John Muir, the famed Scottish-American naturalist and “Father of the National Parks,” once wrote that only in the wilderness could he find his soul.
Like Muir, artist Bill Iles turns to the swamps and forests of Southwest Louisiana as a refuge of beauty and serenity in a chaotic and troubled world.
“I don’t paint what you see in nature because nature is too confusing,” says Iles, who lives in Lake Charles with his long-time partner and fellow artist Amanda Hext. “I’m trying to present some underlying sense of order to a world of disorder. I find great solace in nature and the woodlands and swamps around where I have spent most of my life.”
As a result, his landscapes are more impressions than reality, even allegories of his own personal journey.
Born in 1943 in Dry Creek, Iles is an accomplished painter who taught art at McNeese State University in Lake Charles for over 30 years. His work, which has won numerous awards, has appeared in hundreds of solo and group exhibitions at art galleries in Louisiana and Texas. Accolades aside, Iles’ paintings are soul-cleansing expressions of an earlier time and place.
“When I go out in the swamps around Lake Charles,” Iles says, “I just spend time looking and taking in the feeling of the woodlands. I fully realize that nature is a harsh world with an underlying survival of the fittest world, but I have no great desire to paint that world. I am more interested in creating scenes that are places of light and harmony.”
To create these visual illusions, Iles uses sketches and photographs to “flush out the nuances” of plant life found in the landscape. With brushes and paints, he then plays with light and shadows and contrasting colors, textures and brush strokes to create visual tensions to force viewers’ eyes deep into his imaginary forests. Muted beech trees in the foreground of his paintings act almost as barriers that viewers much breach before emerging into the bright sunlight.
“I sort of invent the painting as I work,” he says. “I have often found myself lost in the painting just as in nature you can be lost in the woods. As I’m working, I am in touch with a lifetime of memories of the woods. I find myself creating my own version of the world or my idealistic vision of my world.”
To remind him of that “idealistic vision,” a passage from T.S. Eliot’s poem “The Waste Land” hangs on his studio wall, “The end of all our exploring will be to arrive where we started and to know the place for the first time.”

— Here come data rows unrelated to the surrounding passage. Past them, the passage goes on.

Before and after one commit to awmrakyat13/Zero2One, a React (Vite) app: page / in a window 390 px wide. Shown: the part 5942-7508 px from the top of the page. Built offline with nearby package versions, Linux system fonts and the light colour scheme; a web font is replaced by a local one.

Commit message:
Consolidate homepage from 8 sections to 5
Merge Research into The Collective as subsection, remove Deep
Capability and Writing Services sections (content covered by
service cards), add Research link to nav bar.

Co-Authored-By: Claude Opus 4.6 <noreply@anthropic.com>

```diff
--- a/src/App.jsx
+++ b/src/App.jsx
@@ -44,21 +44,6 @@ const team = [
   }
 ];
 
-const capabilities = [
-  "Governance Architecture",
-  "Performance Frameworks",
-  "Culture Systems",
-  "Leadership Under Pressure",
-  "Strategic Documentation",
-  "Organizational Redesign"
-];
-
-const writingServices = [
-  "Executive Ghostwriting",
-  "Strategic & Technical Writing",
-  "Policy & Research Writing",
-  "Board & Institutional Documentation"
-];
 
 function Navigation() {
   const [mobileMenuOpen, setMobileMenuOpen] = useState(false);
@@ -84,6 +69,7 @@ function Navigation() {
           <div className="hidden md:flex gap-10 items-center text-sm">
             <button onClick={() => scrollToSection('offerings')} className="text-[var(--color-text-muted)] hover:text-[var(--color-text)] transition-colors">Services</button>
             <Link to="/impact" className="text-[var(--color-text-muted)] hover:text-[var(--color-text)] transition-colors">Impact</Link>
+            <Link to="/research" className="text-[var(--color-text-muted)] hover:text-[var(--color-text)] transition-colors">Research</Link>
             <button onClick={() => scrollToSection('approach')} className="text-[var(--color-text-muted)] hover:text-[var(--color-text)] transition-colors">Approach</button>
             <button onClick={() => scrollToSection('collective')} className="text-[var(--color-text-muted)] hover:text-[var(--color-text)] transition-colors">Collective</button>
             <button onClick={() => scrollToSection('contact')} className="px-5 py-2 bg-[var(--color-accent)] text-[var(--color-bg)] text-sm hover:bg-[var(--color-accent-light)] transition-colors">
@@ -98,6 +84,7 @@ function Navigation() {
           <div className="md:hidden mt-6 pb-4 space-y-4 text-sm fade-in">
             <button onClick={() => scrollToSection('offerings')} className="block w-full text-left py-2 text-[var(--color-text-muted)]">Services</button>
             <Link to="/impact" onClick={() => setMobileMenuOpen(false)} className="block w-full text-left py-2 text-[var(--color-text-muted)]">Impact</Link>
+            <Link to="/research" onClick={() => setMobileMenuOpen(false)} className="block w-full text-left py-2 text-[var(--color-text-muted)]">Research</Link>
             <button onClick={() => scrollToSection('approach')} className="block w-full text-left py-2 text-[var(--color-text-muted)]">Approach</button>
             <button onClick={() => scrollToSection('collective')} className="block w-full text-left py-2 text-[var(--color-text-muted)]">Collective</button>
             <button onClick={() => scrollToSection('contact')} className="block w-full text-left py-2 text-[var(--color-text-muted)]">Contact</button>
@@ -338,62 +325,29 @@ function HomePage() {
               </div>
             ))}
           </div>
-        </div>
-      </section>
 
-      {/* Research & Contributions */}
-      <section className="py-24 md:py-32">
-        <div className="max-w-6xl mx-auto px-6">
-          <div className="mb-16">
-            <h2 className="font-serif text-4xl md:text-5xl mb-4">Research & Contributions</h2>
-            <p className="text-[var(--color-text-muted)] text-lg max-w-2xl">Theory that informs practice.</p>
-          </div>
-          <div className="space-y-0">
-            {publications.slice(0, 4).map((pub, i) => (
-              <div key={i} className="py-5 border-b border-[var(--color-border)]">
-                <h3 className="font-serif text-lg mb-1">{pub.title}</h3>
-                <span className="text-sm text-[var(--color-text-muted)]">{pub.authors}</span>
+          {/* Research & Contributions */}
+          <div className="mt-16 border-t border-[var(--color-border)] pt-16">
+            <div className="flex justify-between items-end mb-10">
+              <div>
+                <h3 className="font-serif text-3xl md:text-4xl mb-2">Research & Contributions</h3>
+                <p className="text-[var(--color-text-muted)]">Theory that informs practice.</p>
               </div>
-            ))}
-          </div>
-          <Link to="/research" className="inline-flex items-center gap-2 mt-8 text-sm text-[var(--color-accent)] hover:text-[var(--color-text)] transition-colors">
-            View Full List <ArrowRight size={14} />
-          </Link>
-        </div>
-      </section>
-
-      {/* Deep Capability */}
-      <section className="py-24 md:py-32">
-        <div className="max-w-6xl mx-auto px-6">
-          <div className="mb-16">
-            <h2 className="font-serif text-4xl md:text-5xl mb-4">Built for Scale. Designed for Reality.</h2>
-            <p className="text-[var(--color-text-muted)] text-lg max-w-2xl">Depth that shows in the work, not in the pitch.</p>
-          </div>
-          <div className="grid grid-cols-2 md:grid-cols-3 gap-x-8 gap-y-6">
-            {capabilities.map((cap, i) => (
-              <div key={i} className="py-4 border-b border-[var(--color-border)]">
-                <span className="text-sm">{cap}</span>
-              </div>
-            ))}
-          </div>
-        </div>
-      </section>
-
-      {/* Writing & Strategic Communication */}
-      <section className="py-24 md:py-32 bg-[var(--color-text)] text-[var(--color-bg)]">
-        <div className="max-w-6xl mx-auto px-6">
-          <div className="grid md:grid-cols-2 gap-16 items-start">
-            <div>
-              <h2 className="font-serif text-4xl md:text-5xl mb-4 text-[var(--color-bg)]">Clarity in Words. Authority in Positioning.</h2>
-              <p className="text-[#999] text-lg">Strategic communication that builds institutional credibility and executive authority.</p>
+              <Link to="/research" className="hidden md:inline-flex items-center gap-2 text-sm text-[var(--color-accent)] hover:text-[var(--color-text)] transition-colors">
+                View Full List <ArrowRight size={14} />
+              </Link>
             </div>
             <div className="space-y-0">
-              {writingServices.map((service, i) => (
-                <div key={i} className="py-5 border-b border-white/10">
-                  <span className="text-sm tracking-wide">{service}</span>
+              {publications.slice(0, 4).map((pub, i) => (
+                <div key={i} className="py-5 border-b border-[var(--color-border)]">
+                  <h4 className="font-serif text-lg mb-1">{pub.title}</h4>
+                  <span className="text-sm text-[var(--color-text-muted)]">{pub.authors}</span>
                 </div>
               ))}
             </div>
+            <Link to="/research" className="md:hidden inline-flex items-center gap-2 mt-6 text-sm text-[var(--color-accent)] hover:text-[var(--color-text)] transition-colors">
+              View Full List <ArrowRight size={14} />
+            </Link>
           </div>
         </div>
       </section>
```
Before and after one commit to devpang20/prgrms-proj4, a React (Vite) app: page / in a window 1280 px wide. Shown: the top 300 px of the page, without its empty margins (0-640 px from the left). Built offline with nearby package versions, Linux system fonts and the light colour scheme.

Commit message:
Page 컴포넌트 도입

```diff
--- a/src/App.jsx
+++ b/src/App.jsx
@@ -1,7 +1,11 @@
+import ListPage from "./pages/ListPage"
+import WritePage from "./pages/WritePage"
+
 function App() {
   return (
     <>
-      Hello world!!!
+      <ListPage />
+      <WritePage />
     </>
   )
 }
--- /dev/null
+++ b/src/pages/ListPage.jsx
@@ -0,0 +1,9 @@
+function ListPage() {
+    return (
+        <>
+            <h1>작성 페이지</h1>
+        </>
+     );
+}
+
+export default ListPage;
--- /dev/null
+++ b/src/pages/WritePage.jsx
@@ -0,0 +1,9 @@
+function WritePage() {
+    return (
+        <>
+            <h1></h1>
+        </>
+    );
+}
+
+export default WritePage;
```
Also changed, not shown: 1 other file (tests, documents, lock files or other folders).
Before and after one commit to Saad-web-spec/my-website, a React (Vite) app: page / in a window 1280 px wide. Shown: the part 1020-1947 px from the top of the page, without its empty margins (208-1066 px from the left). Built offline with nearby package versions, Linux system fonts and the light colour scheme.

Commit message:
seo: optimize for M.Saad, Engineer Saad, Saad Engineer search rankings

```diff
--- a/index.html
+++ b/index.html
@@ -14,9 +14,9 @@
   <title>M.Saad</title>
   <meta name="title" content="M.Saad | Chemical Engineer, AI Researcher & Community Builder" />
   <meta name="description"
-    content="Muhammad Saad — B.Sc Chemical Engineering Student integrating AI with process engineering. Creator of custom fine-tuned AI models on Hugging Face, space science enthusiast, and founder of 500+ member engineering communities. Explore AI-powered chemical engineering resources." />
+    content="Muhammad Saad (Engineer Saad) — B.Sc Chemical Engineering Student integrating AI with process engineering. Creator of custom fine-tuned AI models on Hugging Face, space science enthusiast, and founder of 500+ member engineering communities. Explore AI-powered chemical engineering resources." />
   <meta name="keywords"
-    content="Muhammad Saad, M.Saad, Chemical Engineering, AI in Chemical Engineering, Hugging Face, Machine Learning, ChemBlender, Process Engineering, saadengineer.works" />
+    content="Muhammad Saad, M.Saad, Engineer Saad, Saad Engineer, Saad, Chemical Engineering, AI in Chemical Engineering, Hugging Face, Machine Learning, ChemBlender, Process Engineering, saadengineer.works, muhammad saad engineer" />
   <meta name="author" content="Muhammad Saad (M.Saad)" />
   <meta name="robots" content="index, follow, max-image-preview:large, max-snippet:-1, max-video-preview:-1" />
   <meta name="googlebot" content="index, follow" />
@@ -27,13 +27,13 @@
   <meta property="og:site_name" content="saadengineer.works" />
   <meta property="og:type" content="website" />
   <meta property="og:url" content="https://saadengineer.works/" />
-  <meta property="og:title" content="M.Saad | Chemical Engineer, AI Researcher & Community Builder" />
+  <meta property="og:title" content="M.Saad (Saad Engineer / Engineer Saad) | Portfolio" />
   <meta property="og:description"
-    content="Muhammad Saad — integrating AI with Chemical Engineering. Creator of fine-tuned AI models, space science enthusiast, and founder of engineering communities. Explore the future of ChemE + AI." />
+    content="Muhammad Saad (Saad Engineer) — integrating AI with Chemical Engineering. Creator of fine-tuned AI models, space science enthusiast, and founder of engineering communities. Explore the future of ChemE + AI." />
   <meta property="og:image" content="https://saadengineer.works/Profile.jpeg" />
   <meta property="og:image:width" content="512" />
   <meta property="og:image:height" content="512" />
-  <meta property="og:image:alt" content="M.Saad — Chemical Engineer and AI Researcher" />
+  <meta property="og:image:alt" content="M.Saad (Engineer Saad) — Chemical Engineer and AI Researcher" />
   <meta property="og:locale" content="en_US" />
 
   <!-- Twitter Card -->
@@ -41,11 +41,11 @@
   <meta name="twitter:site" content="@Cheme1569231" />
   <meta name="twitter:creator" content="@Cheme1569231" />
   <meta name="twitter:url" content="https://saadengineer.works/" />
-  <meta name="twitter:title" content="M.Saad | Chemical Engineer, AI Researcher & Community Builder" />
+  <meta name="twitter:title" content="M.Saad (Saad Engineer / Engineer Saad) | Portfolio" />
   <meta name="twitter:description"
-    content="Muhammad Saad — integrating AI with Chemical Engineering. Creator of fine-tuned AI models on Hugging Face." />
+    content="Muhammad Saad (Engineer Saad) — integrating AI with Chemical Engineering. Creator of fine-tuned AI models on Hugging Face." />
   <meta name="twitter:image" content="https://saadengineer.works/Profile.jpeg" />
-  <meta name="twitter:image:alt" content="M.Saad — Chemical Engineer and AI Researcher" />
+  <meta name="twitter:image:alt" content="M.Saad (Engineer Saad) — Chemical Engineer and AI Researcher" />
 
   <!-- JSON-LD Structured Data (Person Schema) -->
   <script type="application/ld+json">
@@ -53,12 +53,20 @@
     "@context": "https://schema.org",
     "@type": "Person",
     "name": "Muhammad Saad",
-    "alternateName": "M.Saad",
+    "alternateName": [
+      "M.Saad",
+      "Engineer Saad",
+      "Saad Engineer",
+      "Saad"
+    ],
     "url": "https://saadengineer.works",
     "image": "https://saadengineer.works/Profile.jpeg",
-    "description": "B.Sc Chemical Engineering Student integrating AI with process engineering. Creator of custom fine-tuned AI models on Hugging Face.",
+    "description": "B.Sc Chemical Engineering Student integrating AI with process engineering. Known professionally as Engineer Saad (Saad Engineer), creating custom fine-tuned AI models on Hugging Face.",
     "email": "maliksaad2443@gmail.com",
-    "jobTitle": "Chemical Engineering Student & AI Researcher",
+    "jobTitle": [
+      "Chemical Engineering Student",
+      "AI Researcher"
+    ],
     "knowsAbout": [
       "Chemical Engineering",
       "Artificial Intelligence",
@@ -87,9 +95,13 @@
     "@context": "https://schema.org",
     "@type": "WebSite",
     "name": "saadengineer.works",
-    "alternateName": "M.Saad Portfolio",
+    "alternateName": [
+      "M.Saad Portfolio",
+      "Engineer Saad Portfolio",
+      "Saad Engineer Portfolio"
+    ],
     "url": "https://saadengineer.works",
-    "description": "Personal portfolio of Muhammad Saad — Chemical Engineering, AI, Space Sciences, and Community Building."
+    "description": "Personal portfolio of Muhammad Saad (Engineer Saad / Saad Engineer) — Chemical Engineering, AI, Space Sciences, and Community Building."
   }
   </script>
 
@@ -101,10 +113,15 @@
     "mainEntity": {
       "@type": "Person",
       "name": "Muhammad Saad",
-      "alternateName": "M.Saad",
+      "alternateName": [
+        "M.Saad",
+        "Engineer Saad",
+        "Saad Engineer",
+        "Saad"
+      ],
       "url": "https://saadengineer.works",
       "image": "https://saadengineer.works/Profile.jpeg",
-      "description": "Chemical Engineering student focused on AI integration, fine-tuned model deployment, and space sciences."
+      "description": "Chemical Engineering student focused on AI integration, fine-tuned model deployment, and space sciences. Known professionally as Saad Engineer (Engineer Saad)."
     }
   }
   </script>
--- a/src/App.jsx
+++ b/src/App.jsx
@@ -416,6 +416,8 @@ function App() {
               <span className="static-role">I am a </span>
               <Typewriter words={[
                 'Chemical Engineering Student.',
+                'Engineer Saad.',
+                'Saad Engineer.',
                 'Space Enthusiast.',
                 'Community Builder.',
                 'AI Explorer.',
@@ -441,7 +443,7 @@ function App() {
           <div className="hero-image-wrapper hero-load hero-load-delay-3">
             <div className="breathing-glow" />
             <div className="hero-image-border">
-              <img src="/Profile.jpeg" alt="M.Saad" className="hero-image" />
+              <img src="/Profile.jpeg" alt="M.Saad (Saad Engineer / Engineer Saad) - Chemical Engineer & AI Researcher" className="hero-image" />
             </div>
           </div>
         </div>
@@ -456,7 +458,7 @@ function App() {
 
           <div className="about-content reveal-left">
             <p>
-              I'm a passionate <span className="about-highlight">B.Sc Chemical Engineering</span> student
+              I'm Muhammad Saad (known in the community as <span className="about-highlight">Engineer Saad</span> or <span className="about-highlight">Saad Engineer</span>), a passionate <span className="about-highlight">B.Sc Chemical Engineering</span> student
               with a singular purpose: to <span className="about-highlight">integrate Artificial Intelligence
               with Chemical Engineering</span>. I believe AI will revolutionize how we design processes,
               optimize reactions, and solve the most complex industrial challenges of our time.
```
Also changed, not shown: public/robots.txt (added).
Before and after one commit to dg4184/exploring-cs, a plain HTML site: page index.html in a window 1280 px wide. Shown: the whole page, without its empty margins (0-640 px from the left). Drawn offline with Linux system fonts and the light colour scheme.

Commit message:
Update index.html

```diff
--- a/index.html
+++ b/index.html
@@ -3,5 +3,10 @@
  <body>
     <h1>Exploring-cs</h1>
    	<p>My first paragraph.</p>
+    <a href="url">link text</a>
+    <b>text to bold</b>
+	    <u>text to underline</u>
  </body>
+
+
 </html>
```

With each painting, Iles returns to that place for the first time.
To see more of his work visit colepratt-gallery.com